Mathematics officials propose using an online test known as ALEKS PPL for their component of the test. ALEKS PPL does away with the traditional multiple-choice testing format, instead utilizing artificial intelligence to analyze and adapt questions to the test takers’ specific ability, Gregor said.
To determine a starting point, students provide information about previous education and grades. They then answer a series of short-answer and interactive questions that become easier or more difficult based on responses. In addition, students can use online learning modules to study from home and retake the exam.
The English department is considering a “multiple measures” approach in conjunction with the new Readiness Assessment, which is under development by faculty. This approach determines if students have the skills to perform in college-level English courses by first screening for prior learning, which takes into account Bridge Class grades, Smarter Balance scores, high school GPA and a number of other factors. Students bypass the Readiness Assessment entirely and enroll directly into college-level courses if they meet screening requirements.
English committee members are still fine-tuning the details of the new readiness assessment, said Elizabeth Donley, division chair of English.
Even the name of the assessment remains uncertain at this point, Donley said.
Presently, students who do not pass screening will first be given clear information of what to expect, and the skills required to be successful in college-level courses. In addition, they will also have access to learning modules in order to refresh on any material that may be a bit rusty. Once prepared, students will complete several reading comprehension questions, respond to a short essay, and provide a self assessment.
According to Diehl, the major shortfall in the transition to a new placement format is cost. Compass currently costs students $1.50 per module. College officials said that transitioning to a new placement format is complex and may initially be more expensive. The English faculty will need to evaluate the reading and writing responses for the exam, which is a more timely endeavor. Officials did note however, that down the road it might actually save money.
Currently, the Compass is paid for out of the student $25 application fee. Vice President of Instruction Tim Cook said he believes that increasing application fees to cover the cost could harm already-declining student enrollment.

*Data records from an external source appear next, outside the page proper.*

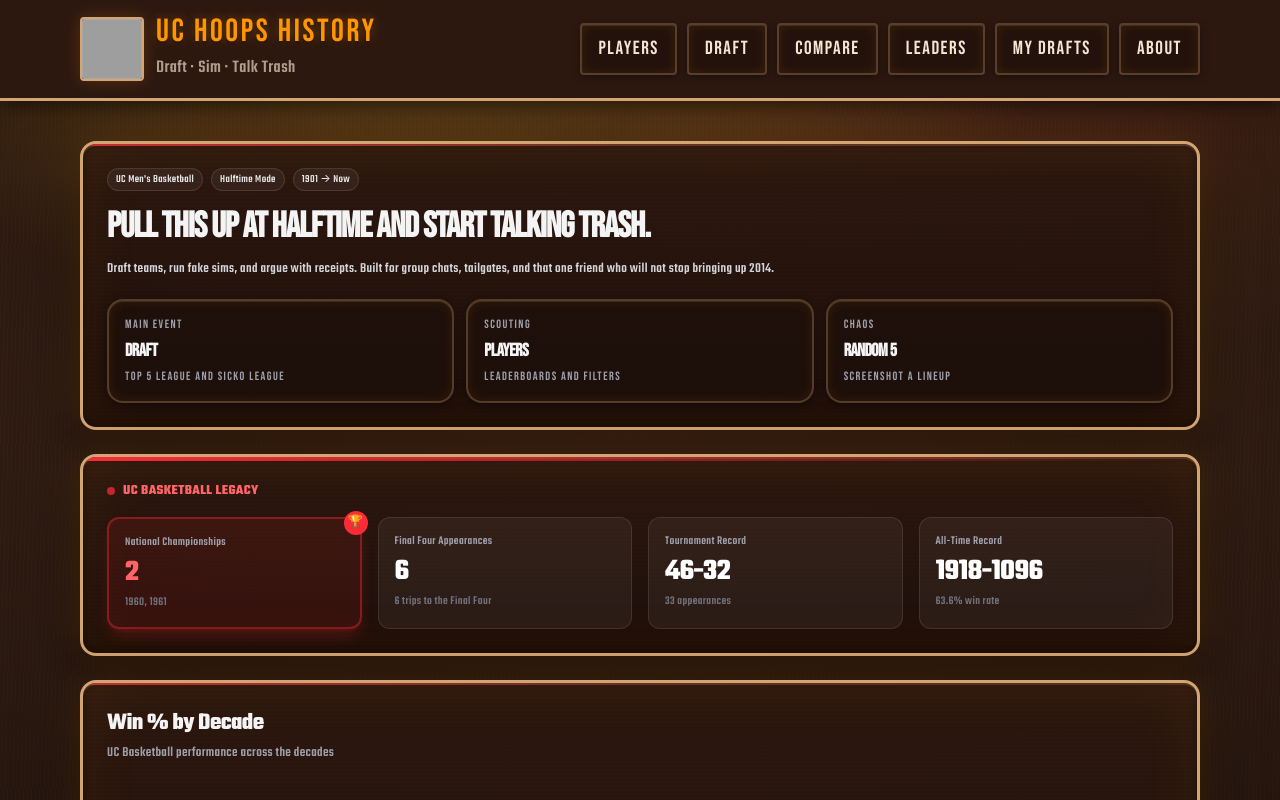
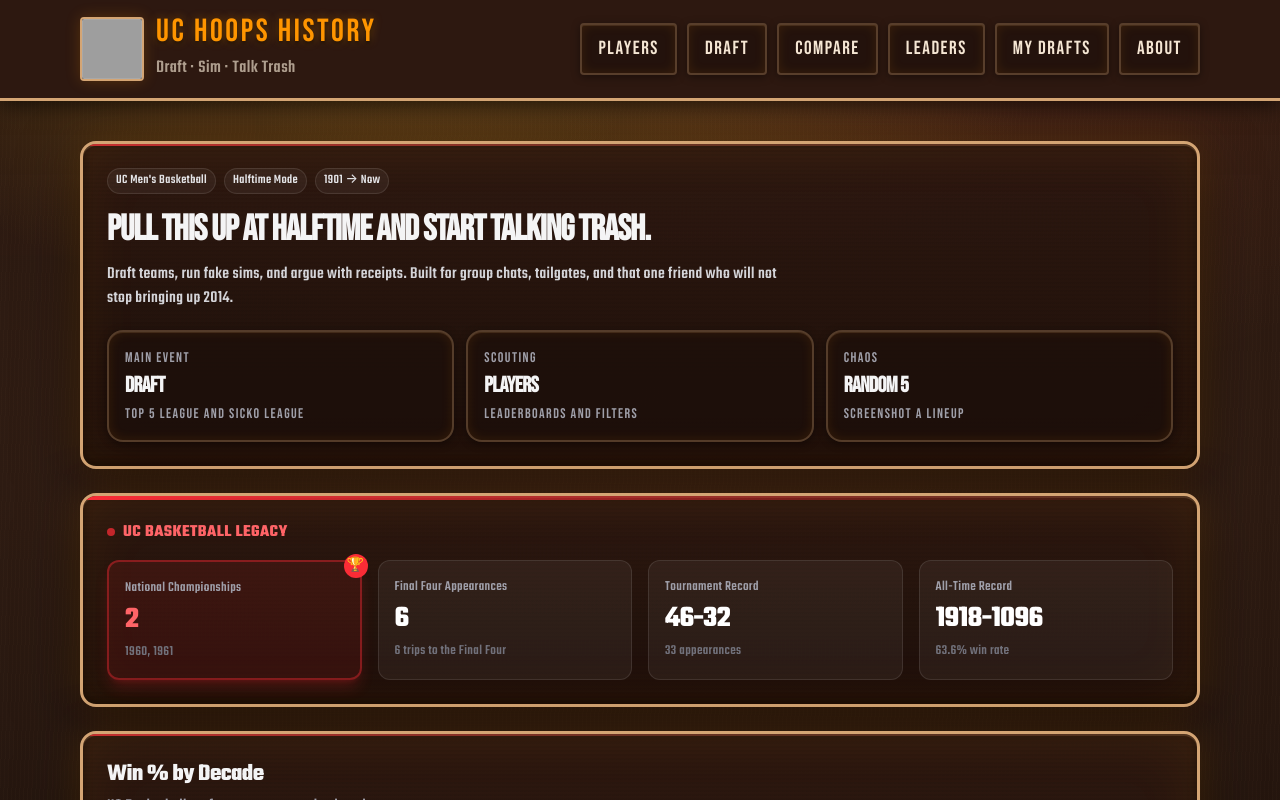
Before and after one commit to ucsandman/uc-hoops-history, a Next.js app: page / in a window 1280 px wide. Built offline with nearby package versions, Linux system fonts and the light colour scheme; grey boxes are pictures that could not be loaded.

Commit message:
Add global font size overrides - make all text significantly bigger for readability

```diff
--- a/src/app/globals.css
+++ b/src/app/globals.css
@@ -224,3 +224,50 @@ select:focus {
   outline: none;
   box-shadow: 0 0 0 3px var(--led-glow);
 }
+
+/* Global font size overrides - make everything bigger for readability */
+.text-xs {
+  font-size: 0.875rem !important; /* 14px instead of 12px */
+  line-height: 1.25rem !important;
+}
+
+.text-sm {
+  font-size: 1.0625rem !important; /* 17px instead of 14px */
+  line-height: 1.5rem !important;
+}
+
+.text-base {
+  font-size: 1.25rem !important; /* 20px instead of 16px */
+  line-height: 1.75rem !important;
+}
+
+.text-lg {
+  font-size: 1.375rem !important; /* 22px instead of 18px */
+  line-height: 1.75rem !important;
+}
+
+.text-xl {
+  font-size: 1.5rem !important; /* 24px instead of 20px */
+  line-height: 1.75rem !important;
+}
+
+/* Specific pixel sizes that appear in the code */
+[class*="text-\[11px\]"] {
+  font-size: 0.8125rem !important; /* 13px instead of 11px */
+}
+
+[class*="text-\[12px\]"] {
+  font-size: 0.875rem !important; /* 14px instead of 12px */
+}
+
+[class*="text-\[13px\]"] {
+  font-size: 0.9375rem !important; /* 15px instead of 13px */
+}
+
+[class*="text-\[14px\]"] {
+  font-size: 1rem !important; /* 16px instead of 14px */
+}
+
+[class*="text-\[15px\]"] {
+  font-size: 1.0625rem !important; /* 17px instead of 15px */
+}
```
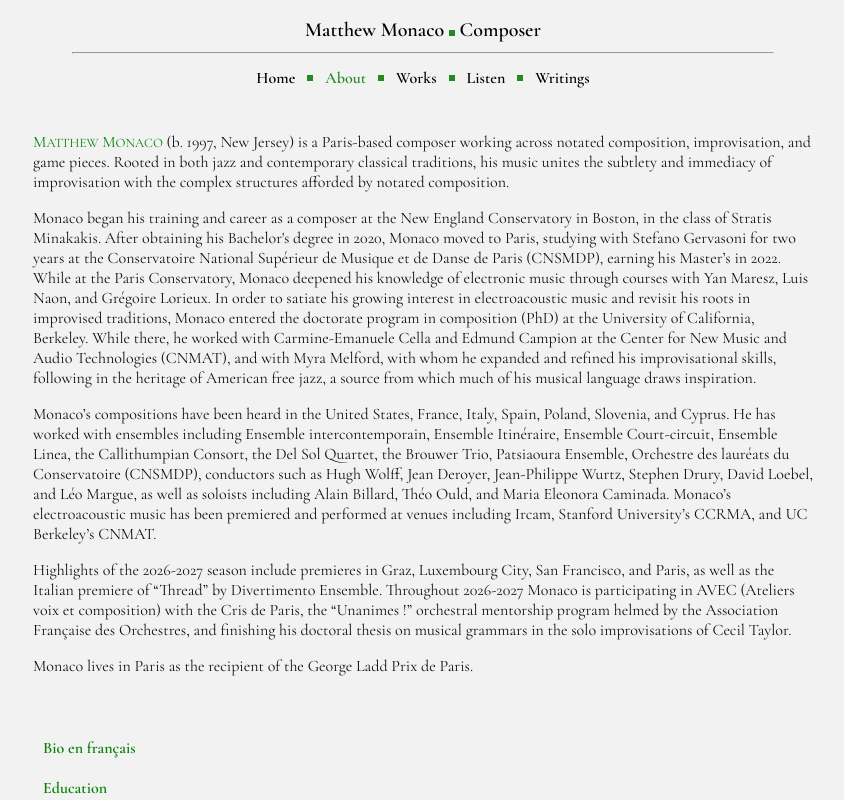
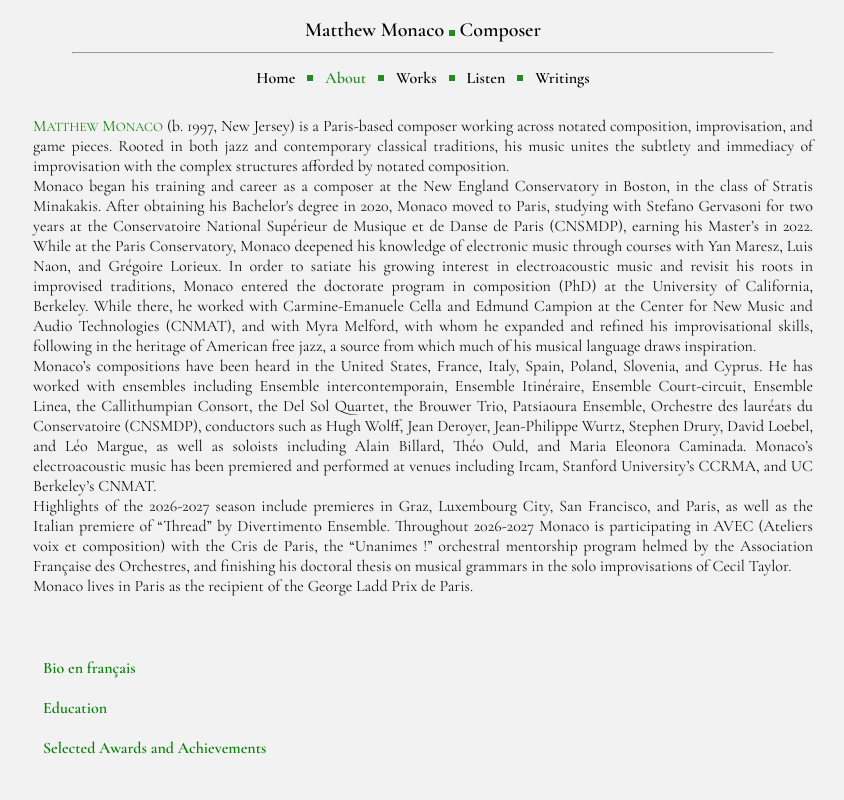
Before and after one commit to matthew-monaco/matthew-monaco.github.io, a Jekyll site: the page built from about.md, in a window 1280 px wide. Shown: the top 800 px of the page, without its empty margins (217-1061 px from the left). Built offline with Jekyll 4.4.1, drawn with Linux system fonts in a browser that asks for light colours; grey boxes are pictures that could not be loaded.

Commit message:
Update about.md

```diff
--- a/about.md
+++ b/about.md
@@ -4,18 +4,18 @@ title: About | Matthew Monaco
 permalink: /about
 ---
 
-<p><span style="color: green">M<font size="2">ATTHEW</font> M<font size="2">ONACO</font></span> (b. 1997, New Jersey) is a Paris-based composer working across notated composition, improvisation, and game pieces. Rooted in both jazz and contemporary classical traditions, his music unites the subtlety and immediacy of improvisation with the complex structures afforded by notated composition.</p>
+<div style="text-align: justify"><span style="color: green">M<font size="2">ATTHEW</font> M<font size="2">ONACO</font></span> (b. 1997, New Jersey) is a Paris-based composer working across notated composition, improvisation, and game pieces. Rooted in both jazz and contemporary classical traditions, his music unites the subtlety and immediacy of improvisation with the complex structures afforded by notated composition.</div>
 
-<p>Monaco began his training and career as a composer at the New England Conservatory in Boston, in the class of Stratis Minakakis. After obtaining his Bachelor's degree in 2020, Monaco moved to Paris, studying with Stefano Gervasoni for two years at the Conservatoire National Supérieur de Musique et de Danse de Paris (CNSMDP), earning his Master’s in 2022. While at the Paris Conservatory, Monaco deepened his knowledge of electronic music through courses with Yan Maresz, Luis Naon, and Grégoire Lorieux. In order to satiate his growing interest in electroacoustic music and revisit his roots in improvised traditions, Monaco entered the doctorate program in composition (PhD) at the University of California, Berkeley. While there, he worked with Carmine-Emanuele Cella and Edmund Campion at the Center for New Music and Audio Technologies (CNMAT), and with Myra Melford, with whom he expanded and refined his improvisational skills, following in the heritage of American free jazz, a source from which much of his musical language draws inspiration.</p>
+<div style="text-align: justify">Monaco began his training and career as a composer at the New England Conservatory in Boston, in the class of Stratis Minakakis. After obtaining his Bachelor's degree in 2020, Monaco moved to Paris, studying with Stefano Gervasoni for two years at the Conservatoire National Supérieur de Musique et de Danse de Paris (CNSMDP), earning his Master’s in 2022. While at the Paris Conservatory, Monaco deepened his knowledge of electronic music through courses with Yan Maresz, Luis Naon, and Grégoire Lorieux. In order to satiate his growing interest in electroacoustic music and revisit his roots in improvised traditions, Monaco entered the doctorate program in composition (PhD) at the University of California, Berkeley. While there, he worked with Carmine-Emanuele Cella and Edmund Campion at the Center for New Music and Audio Technologies (CNMAT), and with Myra Melford, with whom he expanded and refined his improvisational skills, following in the heritage of American free jazz, a source from which much of his musical language draws inspiration.</div>
 
 
-<p>Monaco’s compositions have been heard in the United States, France, Italy, Spain, Poland, Slovenia, and Cyprus. He has worked with ensembles including Ensemble intercontemporain, Ensemble Itinéraire, Ensemble Court-circuit, Ensemble Linea, the Callithumpian Consort, the Del Sol Quartet, the Brouwer Trio, Patsiaoura Ensemble, Orchestre des lauréats du Conservatoire (CNSMDP), conductors such as Hugh Wolff, Jean Deroyer, Jean-Philippe Wurtz, Stephen Drury, David Loebel, and Léo Margue, as well as soloists including Alain Billard, Théo Ould, and Maria Eleonora Caminada. Monaco’s electroacoustic music has been premiered and performed at venues including Ircam, Stanford University’s CCRMA, and UC Berkeley’s CNMAT.</p>
+<div style="text-align: justify">Monaco’s compositions have been heard in the United States, France, Italy, Spain, Poland, Slovenia, and Cyprus. He has worked with ensembles including Ensemble intercontemporain, Ensemble Itinéraire, Ensemble Court-circuit, Ensemble Linea, the Callithumpian Consort, the Del Sol Quartet, the Brouwer Trio, Patsiaoura Ensemble, Orchestre des lauréats du Conservatoire (CNSMDP), conductors such as Hugh Wolff, Jean Deroyer, Jean-Philippe Wurtz, Stephen Drury, David Loebel, and Léo Margue, as well as soloists including Alain Billard, Théo Ould, and Maria Eleonora Caminada. Monaco’s electroacoustic music has been premiered and performed at venues including Ircam, Stanford University’s CCRMA, and UC Berkeley’s CNMAT.</div>
 
 
-<p>Highlights of the 2026-2027 season include premieres in Graz, Luxembourg City, San Francisco, and Paris, as well as the Italian premiere of “Thread” by Divertimento Ensemble. Throughout 2026-2027 Monaco is participating in AVEC (Ateliers voix et composition) with the Cris de Paris, the “Unanimes !” orchestral mentorship program helmed by the Association Française des Orchestres, and finishing his doctoral thesis on musical grammars in the solo improvisations of Cecil Taylor.</p>
+<div style="text-align: justify">Highlights of the 2026-2027 season include premieres in Graz, Luxembourg City, San Francisco, and Paris, as well as the Italian premiere of “Thread” by Divertimento Ensemble. Throughout 2026-2027 Monaco is participating in AVEC (Ateliers voix et composition) with the Cris de Paris, the “Unanimes !” orchestral mentorship program helmed by the Association Française des Orchestres, and finishing his doctoral thesis on musical grammars in the solo improvisations of Cecil Taylor.</div>
 
 
-<p>Monaco lives in Paris as the recipient of the George Ladd Prix de Paris.</p>
+<div style="text-align: justify">Monaco lives in Paris as the recipient of the George Ladd Prix de Paris.</div>
 <br>
 <details>
 <summary><span style="color: green"><strong>Bio en français</strong></span></summary>
```
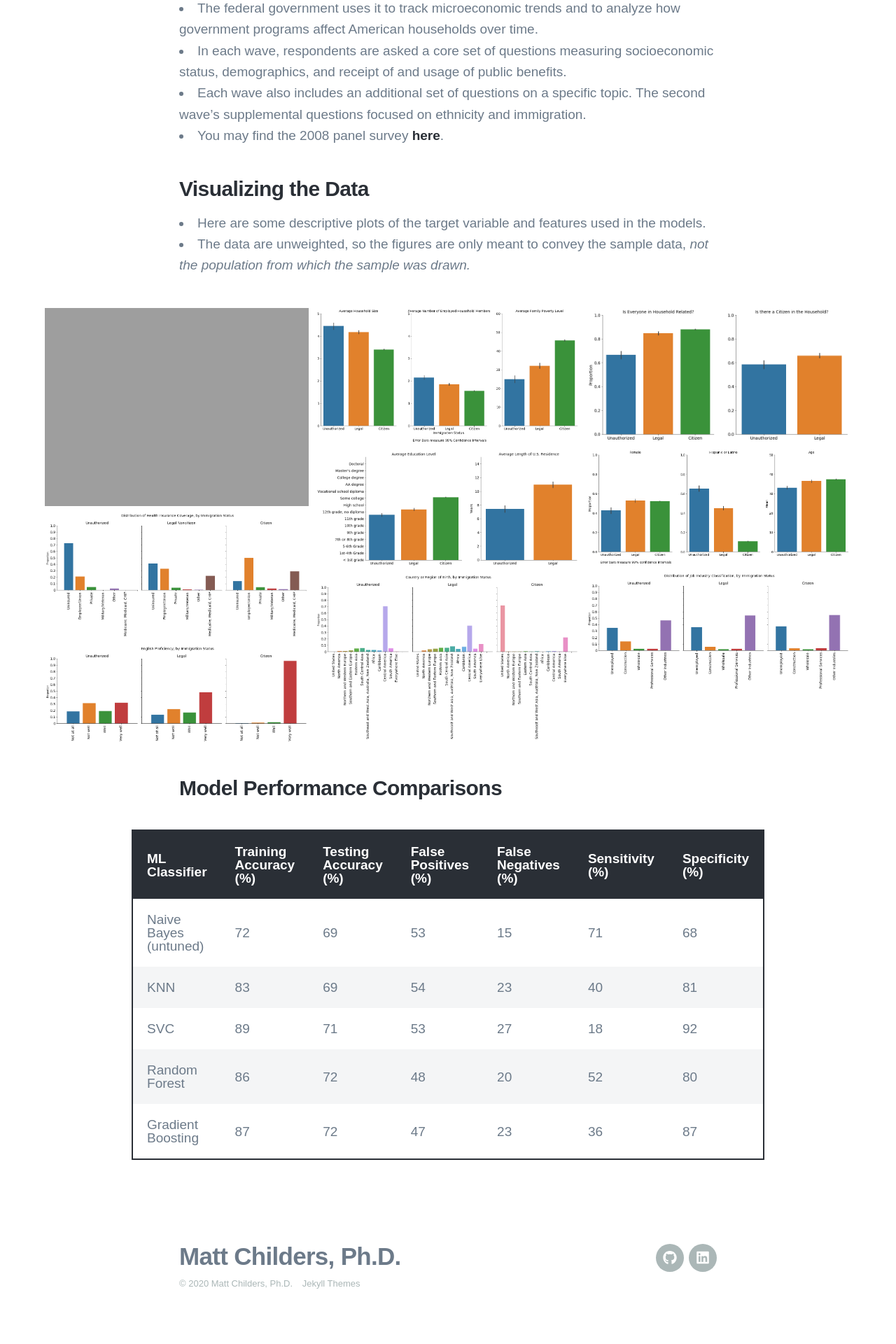
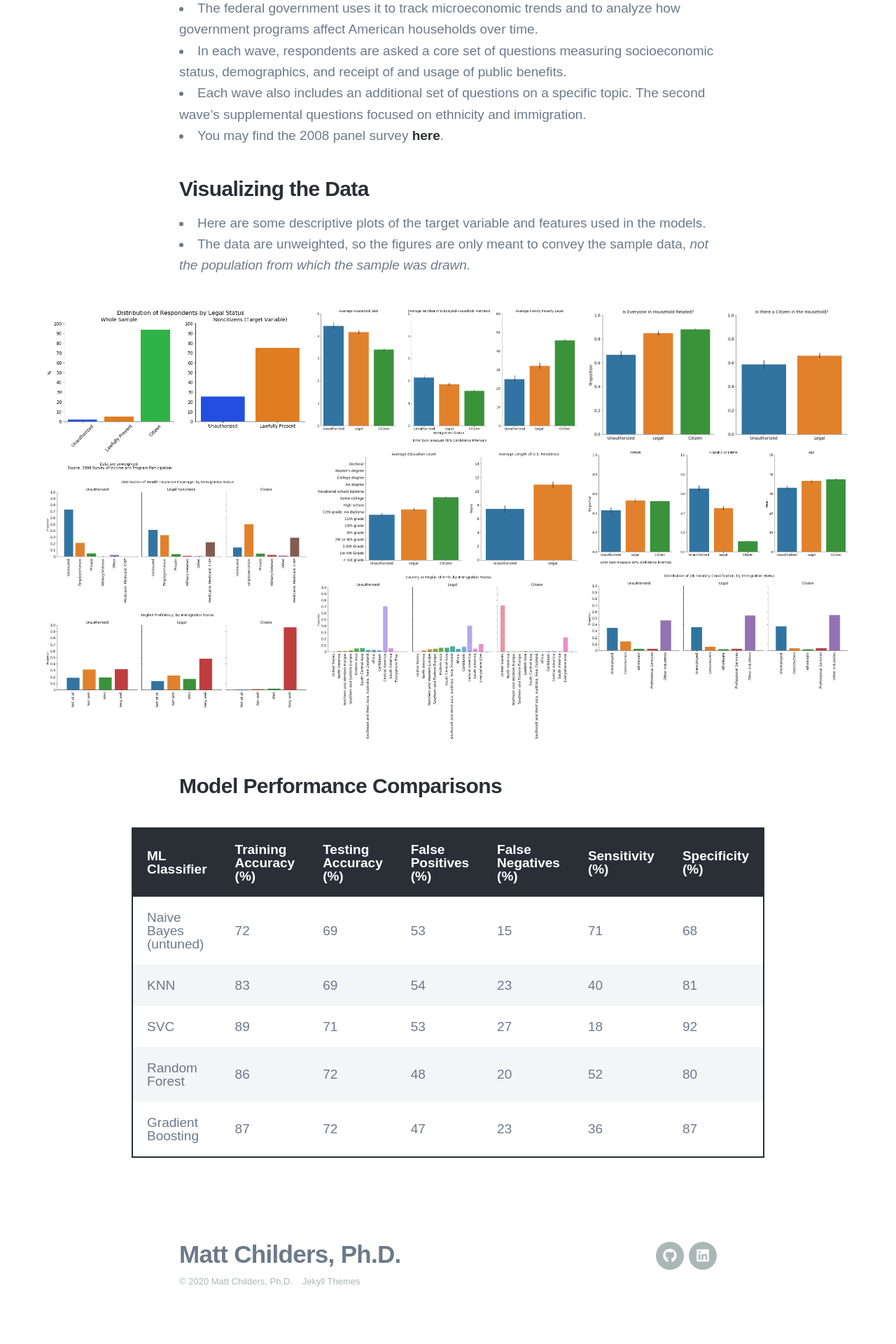
Before and after one commit to slackademic/slackademic.github.io, a Jekyll site: the page built from _projects/unauthorized_status_noncitizens_supervised_learning.md, in a window 1280 px wide. Shown: the part 1998-3918 px from the top of the page at 70% size. Built offline with Jekyll 4.4.1, drawn with Linux system fonts in a browser that asks for light colours; nearby versions of some CDN libraries; some web fonts are replaced.

Commit message:
updating noncit population img

```diff
--- a/_projects/unauthorized_status_noncitizens_supervised_learning.md
+++ b/_projects/unauthorized_status_noncitizens_supervised_learning.md
@@ -31,7 +31,7 @@ Using the best performing features from a combination of predictors from the mos
 - The data are unweighted, so the figures are only meant to convey the sample data, *not the population from which the sample was drawn.*
 
 <div class="gallery" data-columns="3">
-	<img src="/images/noncitizens/populationbystatus.png'">
+	<img src="/images/noncitizens/populationbystatus.png">
 	<img src="/images/noncitizens/household_poverty.png">
 	<img src="/images/noncitizens/hh_citizen_related.png">
 	<img src="/images/noncitizens/female_hispanic_age.png">
```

“It’s really a challenge we’re looking at here,” Cook said. “How can we help students without passing on the buck?”
An alternative being considered is to cover the cost by adding a course fee to particular entry-level courses. However, that comes with its own set of complications, in that creating an equitable system can be difficult when some students must take the placement assessment while others do not.
At the same time, it is also expensive for students who are placed into remedial courses. Often times students are forced to pay for several remedial courses before they even consider taking college-level classes.
Clark student Xaavan Dolence said, “It sounds like an upfront cost at first, but in the long run it will save students money.”
There are still a large number of issues that require attention before anyone can say for certain what Clark’s new placement protocols will look like.